Wednesday, July 14, 2010

Fitting Finale

"You've got to do your own growing, no matter how tall your grandfather was."
-Irish saying

Our time in Uganda ran out all too soon, but as it ended we still fit in some of the best moments with people there we'll never forget.

I met my mother's friend, Dorothy, whom she met when she visited Uganda three years ago and has corresponded with ever since. Dorothy hurried to meet Kevin and I as we pulled up to my aunt's church on Sunday. She was so easy to talk to right away, and we carried on chatting and I gave her a gift from my mother (the novel Little Women, some candy, and a card). At one point she paused and said, "It is so strange to be talking to you now, you look just like your mom, it's almost as if she's here." She seemed to have tears in her eyes, and of course then so did I. I understood why my mom always spoke of her with such tenderness.

My aunt and Kevin and I had lunch with Kevin's student, Ambrose, and the student that my mom and stepdad sponsor, William. As soon as we met William I could tell he had a fun and hilarious personality. Over lunch I had the privilege of getting to give him a new backpack packed with fun presents from my mom and Brad. I wished that they had gotten to be with William to do this, since they've never met him and I knew they'd love him. As he opened the backpack he first spotted a card from each of them, and read them thoroughly first without even touching the candy and gifts, and then grabbed a stack of photos my mom included of various family members doing fun things, and had me explain who was in each photo and where it was taken. William's amiable curiosity and confident caring nature is going to take him wherever he wants to go... it was a such joy to meet him.

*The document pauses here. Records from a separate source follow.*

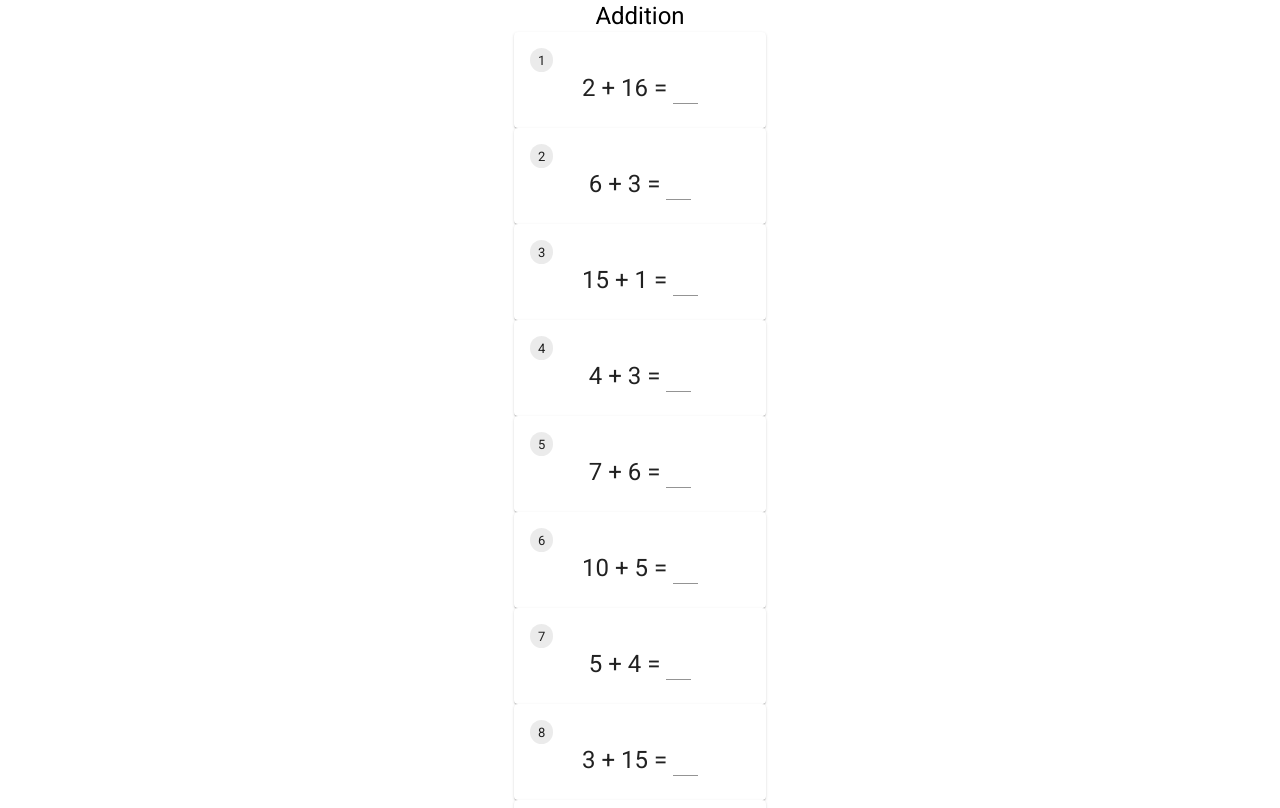
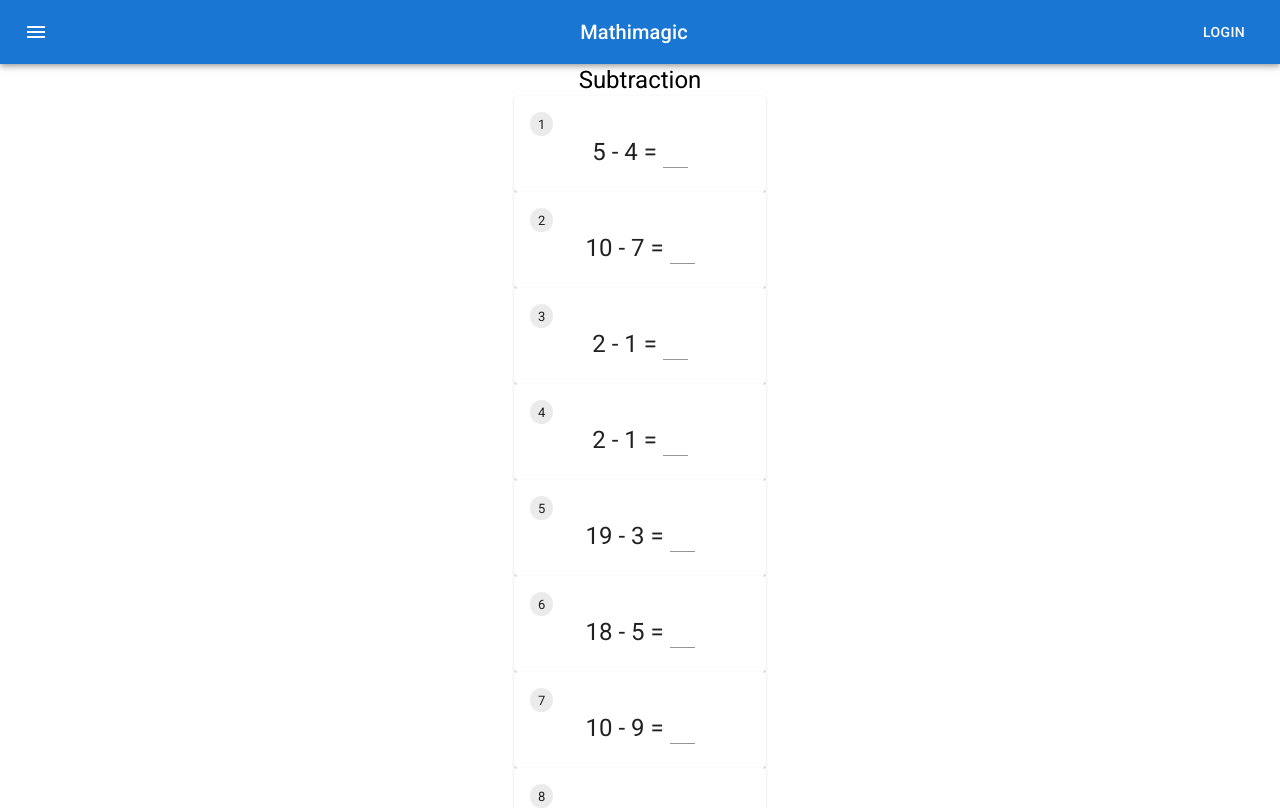
Before and after one commit to ntodorov/mathimagic, a React (Create React App) app: page / in a window 1280 px wide. Shown: the top 808 px of the page. Built offline with nearby package versions, Linux system fonts and the light colour scheme.

Commit message:
added minus

```diff
--- a/src/App.js
+++ b/src/App.js
@@ -1,9 +1,11 @@
 import './App.css';
 import EquationList from './EquationList';
+import ButtonAppBar from './ButtonAppBar';
 
 function App() {
   return (
     <div className="App">
+      <ButtonAppBar />
       <EquationList />
     </div>
   );
--- /dev/null
+++ b/src/ButtonAppBar.js
@@ -0,0 +1,32 @@
+import * as React from 'react';
+import AppBar from '@mui/material/AppBar';
+import Box from '@mui/material/Box';
+import Toolbar from '@mui/material/Toolbar';
+import Typography from '@mui/material/Typography';
+import Button from '@mui/material/Button';
+import IconButton from '@mui/material/IconButton';
+import MenuIcon from '@mui/icons-material/Menu';
+
+export default function ButtonAppBar() {
+  return (
+    <Box sx={{ flexGrow: 1 }}>
+      <AppBar position="static">
+        <Toolbar>
+          <IconButton
+            size="large"
+            edge="start"
+            color="inherit"
+            aria-label="menu"
+            sx={{ mr: 2 }}
+          >
+            <MenuIcon />
+          </IconButton>
+          <Typography variant="h6" component="div" sx={{ flexGrow: 1 }}>
+            Mathimagic
+          </Typography>
+          <Button color="inherit">Login</Button>
+        </Toolbar>
+      </AppBar>
+    </Box>
+  );
+}
--- a/src/Equation.js
+++ b/src/Equation.js
@@ -36,7 +36,7 @@
             <Chip label={eq.id} size="small" />
           </Box>
           <Typography variant="h5">
-            {eq.x} + {eq.y} ={' '}
+            {eq.x} {eq.operation} {eq.y} ={' '}
             <TextField
               sx={{
                 width: 25,
--- a/src/EquationList.js
+++ b/src/EquationList.js
@@ -14,24 +14,38 @@
   const operation = {};
   operation.name = 'Addition';
   operation.equations = [];
-  let i = 1;
-  while (i < 11) {
+
+  while (operation.equations.length < 10) {
     const a = {};
     a.x = getRandomInt(1, 20);
-    a.y = getRandomInt(1, 20);
+    a.y = getRandomInt(1, 20 - a.x);
     a.operation = '+';
     a.solution = a.x + a.y;
-    a.id = i;
-    if (a.x + a.y < 21) {
-      i++;
-      operation.equations.push(a);
-    }
+    a.id = operation.equations.length + 1;
+    operation.equations.push(a);
+  }
+  return operation;
+}
+
+function minus() {
+  const operation = {};
+  operation.name = 'Subtraction';
+  operation.equations = [];
+
+  while (operation.equations.length < 10) {
+    const a = {};
+    a.x = getRandomInt(2, 20); // Start from 2 to avoid zero result
+    a.y = getRandomInt(1, a.x); // Ensure second operand is less than or equal to first
+    a.operation = '-';
+    a.solution = a.x - a.y;
+    a.id = operation.equations.length + 1;
+    operation.equations.push(a);
   }
   return operation;
 }
 
 const EquationList = (props) => {
-  const operation = plus();
+  const operation = minus();
   const rows = (equations) => {
     const list = [];
     for (let eq of equations)
```
Also changed, not shown: src/PersistentDrawerRight.js (added, +182 -0 lines), 1 other file (tests, documents, lock files or other folders).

On our last full day we went bowling with my aunt and the Hope Alive staff. The skill level was wide-ranging but the smiles never stopped, and after every turn, there was always someone cheering you no matter how you did. There was a dj playing a wide variety of 80s and 90s dance hits, and between turns our Ugandan friends would bust some serious moves. Kevin and I were so impressed, and Kevin decided then that he needed to one day come back to Africa for a few weeks just to study dance moves... "there was so much to learn from them..." he said in awe. Totally true.


Then we flew away... but before our journey was completely over, there was still something left we had to do. As we touched down in Dubai for our overnight layover, Kevin asked, "Did you bring your paintbrush?" I grinned. "Yep."
"Good, because I've got my roller," he replied. But we didn't quite paint the town.

Our cabbie drove us through the glittering city in the middle of the night. The streets were quiet but the skyscrapers lit up the middle eastern night sky. Nothing was open at this time, so we had him drop us off at the beach right in the heart of Dubai. Kevin and I tore off our shoes and ran through the sand. We stepped into the ocean... and just started laughing. It was so warm. Warmer than the humid desert air. And the fantastic and very foreign scene was just too incredible. That famous hotel, the one that rises up in a curved arc with a tennis court hovering in the sky, was just to our left, looming over us and illuminating the gentle waves of the Persian Gulf. We bodysurfed and picked up shells and floated easily on our backs in the very salty water. It's a euphoric feeling to be in a moment that you are confident will stay with you for the rest of your life. As we drove away, the sun rose and we could see the city come to life. Kevin and I knew there could not have been a more fantastic finale to our African adventure, and when we landed in San Francisco eighteen hours later, with sand still in our hair, I know we could not have felt more grateful when we saw our Grandma waiting for us, sweet and excited, eager to hear our stories.

"The greatest adventure is what lies ahead.
Today and tomorrow are yet to be said.
The chances, the changes are all yours to make.
The mold of your life is in your hands to break. "
— J.R.R. Tolkien